Catholics gave Obama a 54 percent favorable and 45 percent unfavorable rating.
Mainline Protestants gave the president a 62 percent favorable and 37 percent unfavorable rating.
Barna cast these denominational bodies as mainline Protestants: the American Baptist Churches-USA; the Episcopal Church; the Evangelical Lutheran Church in America; the Presbyterian Church (USA); the United Church of Christ; and the United Methodist Church.
Members of non-Christian faiths offered the president a similar rating to mainline Protestants (61 percent positive-38 percent negative).
Obama found his highest support among religious skeptics (atheists and agnostics) at 65 percent positive and 34 percent negative.
None of the five potential Republican candidates received favorable ratings from members of non-Christian faiths and religious skeptics.
When asked to identify their favorite potential Republican candidate from a list of 11 names, survey respondents selected Romney and Palin at 13 percent each.
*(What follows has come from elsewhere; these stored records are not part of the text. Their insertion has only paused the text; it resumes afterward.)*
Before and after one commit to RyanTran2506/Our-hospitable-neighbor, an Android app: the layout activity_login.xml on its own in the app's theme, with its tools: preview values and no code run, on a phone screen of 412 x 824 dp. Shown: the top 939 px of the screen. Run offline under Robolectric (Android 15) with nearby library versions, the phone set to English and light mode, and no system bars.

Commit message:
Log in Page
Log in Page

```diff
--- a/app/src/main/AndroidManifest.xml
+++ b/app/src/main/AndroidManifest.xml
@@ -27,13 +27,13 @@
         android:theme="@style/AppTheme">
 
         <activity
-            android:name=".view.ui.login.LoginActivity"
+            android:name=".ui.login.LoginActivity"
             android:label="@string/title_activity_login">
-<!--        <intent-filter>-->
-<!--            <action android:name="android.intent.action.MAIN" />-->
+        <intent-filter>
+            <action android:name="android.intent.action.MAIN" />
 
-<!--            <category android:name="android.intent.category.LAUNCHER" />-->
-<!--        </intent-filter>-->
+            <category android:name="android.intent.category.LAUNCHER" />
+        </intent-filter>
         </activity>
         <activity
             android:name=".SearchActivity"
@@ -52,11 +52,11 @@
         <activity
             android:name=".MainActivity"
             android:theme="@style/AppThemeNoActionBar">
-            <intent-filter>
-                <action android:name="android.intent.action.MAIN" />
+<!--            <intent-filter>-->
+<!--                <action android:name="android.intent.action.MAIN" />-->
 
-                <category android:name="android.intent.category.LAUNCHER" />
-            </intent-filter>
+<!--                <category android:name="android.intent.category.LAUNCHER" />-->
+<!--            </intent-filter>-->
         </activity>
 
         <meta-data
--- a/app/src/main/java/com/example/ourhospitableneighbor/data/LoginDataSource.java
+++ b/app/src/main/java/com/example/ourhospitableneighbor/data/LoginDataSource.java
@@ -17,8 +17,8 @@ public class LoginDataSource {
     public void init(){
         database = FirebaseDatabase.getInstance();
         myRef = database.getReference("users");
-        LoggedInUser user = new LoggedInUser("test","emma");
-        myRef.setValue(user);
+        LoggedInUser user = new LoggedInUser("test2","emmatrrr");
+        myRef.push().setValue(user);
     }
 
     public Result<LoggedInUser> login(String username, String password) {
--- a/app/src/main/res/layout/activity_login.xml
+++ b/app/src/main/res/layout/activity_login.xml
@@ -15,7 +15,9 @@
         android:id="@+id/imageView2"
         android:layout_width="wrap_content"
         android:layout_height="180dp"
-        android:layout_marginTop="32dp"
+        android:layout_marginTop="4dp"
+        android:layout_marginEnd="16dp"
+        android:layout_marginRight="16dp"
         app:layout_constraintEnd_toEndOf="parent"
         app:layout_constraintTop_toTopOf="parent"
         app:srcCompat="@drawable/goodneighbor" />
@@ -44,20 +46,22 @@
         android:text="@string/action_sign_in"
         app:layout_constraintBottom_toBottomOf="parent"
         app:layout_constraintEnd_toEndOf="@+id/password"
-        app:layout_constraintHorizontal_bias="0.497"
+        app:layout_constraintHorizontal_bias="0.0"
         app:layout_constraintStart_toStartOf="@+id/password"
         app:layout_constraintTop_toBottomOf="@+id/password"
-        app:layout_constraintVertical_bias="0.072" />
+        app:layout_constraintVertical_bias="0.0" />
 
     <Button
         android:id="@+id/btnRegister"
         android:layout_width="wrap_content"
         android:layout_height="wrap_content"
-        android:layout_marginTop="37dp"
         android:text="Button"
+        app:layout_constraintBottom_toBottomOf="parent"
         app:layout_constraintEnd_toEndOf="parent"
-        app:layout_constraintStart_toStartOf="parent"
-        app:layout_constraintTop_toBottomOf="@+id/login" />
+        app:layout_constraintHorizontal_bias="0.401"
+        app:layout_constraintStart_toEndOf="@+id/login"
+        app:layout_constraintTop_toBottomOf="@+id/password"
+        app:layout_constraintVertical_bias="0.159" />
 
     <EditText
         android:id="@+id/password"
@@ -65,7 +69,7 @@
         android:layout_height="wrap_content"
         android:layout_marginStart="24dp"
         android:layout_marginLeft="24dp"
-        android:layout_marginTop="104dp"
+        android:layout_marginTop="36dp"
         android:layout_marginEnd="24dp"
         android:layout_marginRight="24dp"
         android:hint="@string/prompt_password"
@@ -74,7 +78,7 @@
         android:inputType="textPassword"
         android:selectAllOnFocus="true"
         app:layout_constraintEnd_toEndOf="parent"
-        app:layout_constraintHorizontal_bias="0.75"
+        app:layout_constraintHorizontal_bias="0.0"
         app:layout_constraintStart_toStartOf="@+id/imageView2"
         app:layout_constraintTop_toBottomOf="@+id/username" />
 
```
Huckabee stood at 12 percent, while Gingrich received 6 percent. A number of candidates each received 1 percent. "None of the above" won 38 percent of the vote.
"If the election for the presidency were held today, Mr. Obama stands a better-than-even chance of being re-elected. Of course, his chances depend on the identity of his opponent – and the survey showed that Mrs. Palin would be the easiest opponent for him to defeat, while Mr. Huckabee would be the toughest adversary," read the report.
Titled "Christian Preferences for 2010 Republican Nomination," the report said: "The most striking feature of those contests, however, is how many people are not firmly in support of either candidate. In other words, it's still an open race 20 months before Election Day in November 2012. But people are watching the prospective candidates and forming their opinions."
Founded in 1984 as a firm to provide research and information to Christian ministries, Barna Group broadened its purview in 2004 without leaving its Christian focus.
Evangelical organizations often cite Barna polls.